50 Years of Fishy Fun
In 2019, Issaquah commemorated 50 years of celebrating the salmon successfully returning to our streams. Here are some fun facts about the Salmon Days Festival:
In 1970, the Issaquah Chamber of Commerce presented the first Salmon Days festival.
The event grew out of the desire to replace the once popular Labor Day celebration, as well as a need to celebrate one of Issaquah’s greatest treasures – the annual return of the salmon.
In the beginning, the festival attractions included the Kiwanis Salmon BBQ, salmon hatchery displays, an art show, children’s parade led by the late J.P. Patches, Little League football games at Veterans Memorial Field, fire crew competitions and more.
In 1980 the Salmon Days festival and Grande Parade underwent two major changes that have been credited with altering the course of the festival: Salmon Days became a Seafair-sanctioned event and a festival float was created again.
To aid the growth process, merchandise was introduced, the first paid festival director was hired and large ohfishal spawnsors came onboard in the 80’s
In 1990, the festival introduced the Salmon Days Limited Print, a signed and numbered run of 450 prints featuring original artwork. The festival retired the collection at the end of 2003 and the majority of the past prints have sold out.
Today, Salmon Days is still presented by the Greater Issaquah Chamber of Commerce with the goal of providing a community celebration focused on honoring the miraculous return of the salmon, almost two tons each year.
The Grande Parade features more than 100 entries annually. Veterans Memorial Field is transformed into the Field of Fun and hosts free games and activities for families to enjoy. What began as an art show has manifested into a marketplace of more than 270 on-site artists selling their handcrafted art pieces to an audience of more than 150,000.

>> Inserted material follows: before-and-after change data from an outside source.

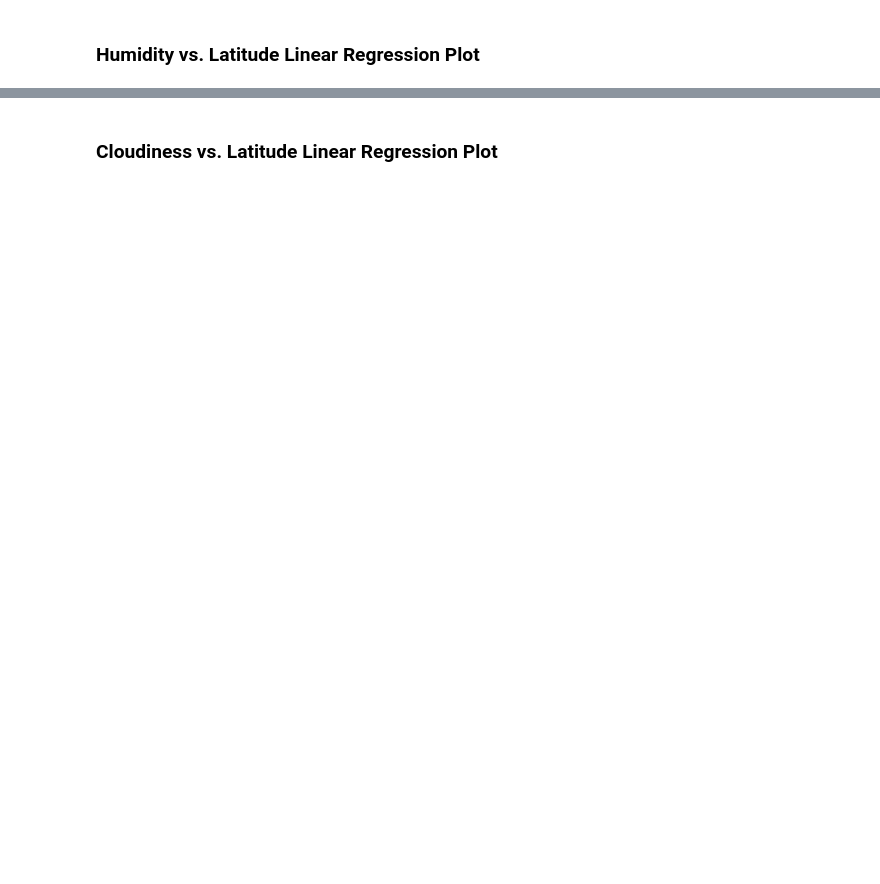
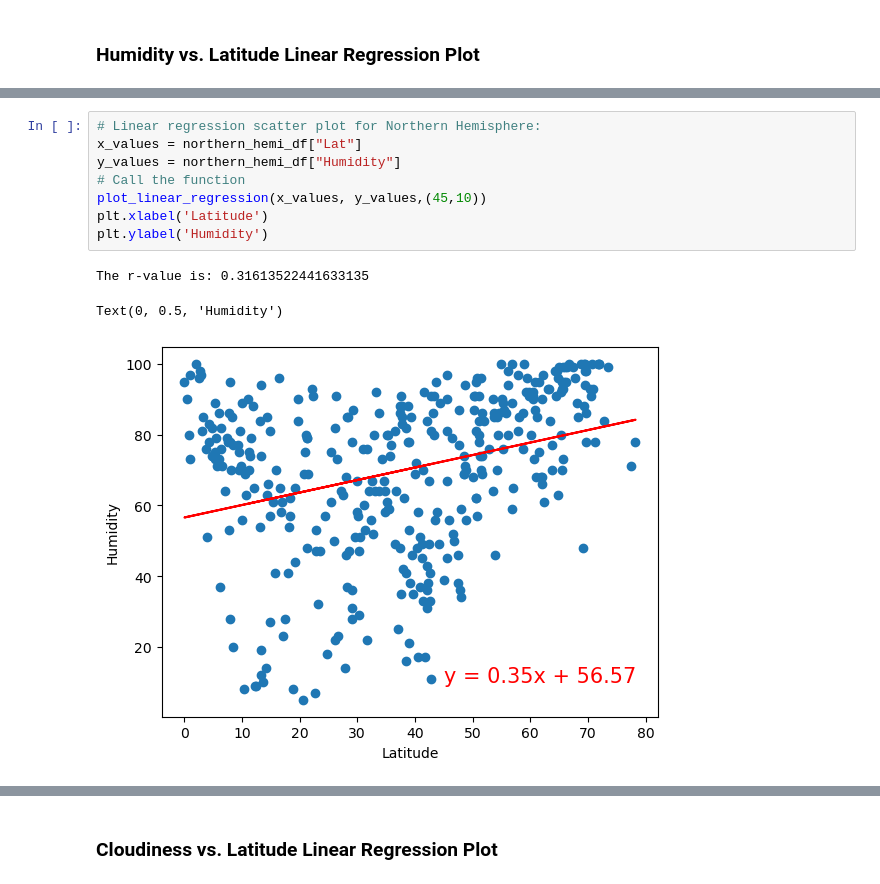
Before and after one commit to matanick1/Python-api-project, a Jupyter notebook: WeatherPy/WeatherPy.ipynb, the cells around one changed output, grey strips where cells are left out. Cells and saved outputs as stored; diff of their text form; blank space fills up the shorter version.

```diff
--- a/WeatherPy/WeatherPy.ipynb
+++ b/WeatherPy/WeatherPy.ipynb
@@ -344,0 +346,12 @@ plt.show()
+# %%
+# Linear regression scatter plot for Northern Hemisphere:
+x_values = northern_hemi_df["Lat"]
+y_values = northern_hemi_df["Humidity"]
+# Call the function
+plot_linear_regression(x_values, y_values,(45,10))
+plt.xlabel('Latitude')
+plt.ylabel('Humidity')
+# %% [output]
+The r-value is: 0.31613522441633135
+Text(0, 0.5, 'Humidity')
+[figure, added]
```
Also changed, not shown: parts of 34 cells of this notebook, 5 other files.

Come join us and make your own festival traditions!
Did you know that more than 137 species of fish and wildlife - from orcas, bears, river otters, to caddisflies – they all depend on the Northwest salmon for their survival? It is more important than ever to do what we can, to assure that the salmon survive in our local lakes and streams and we can continue to celebrate their return!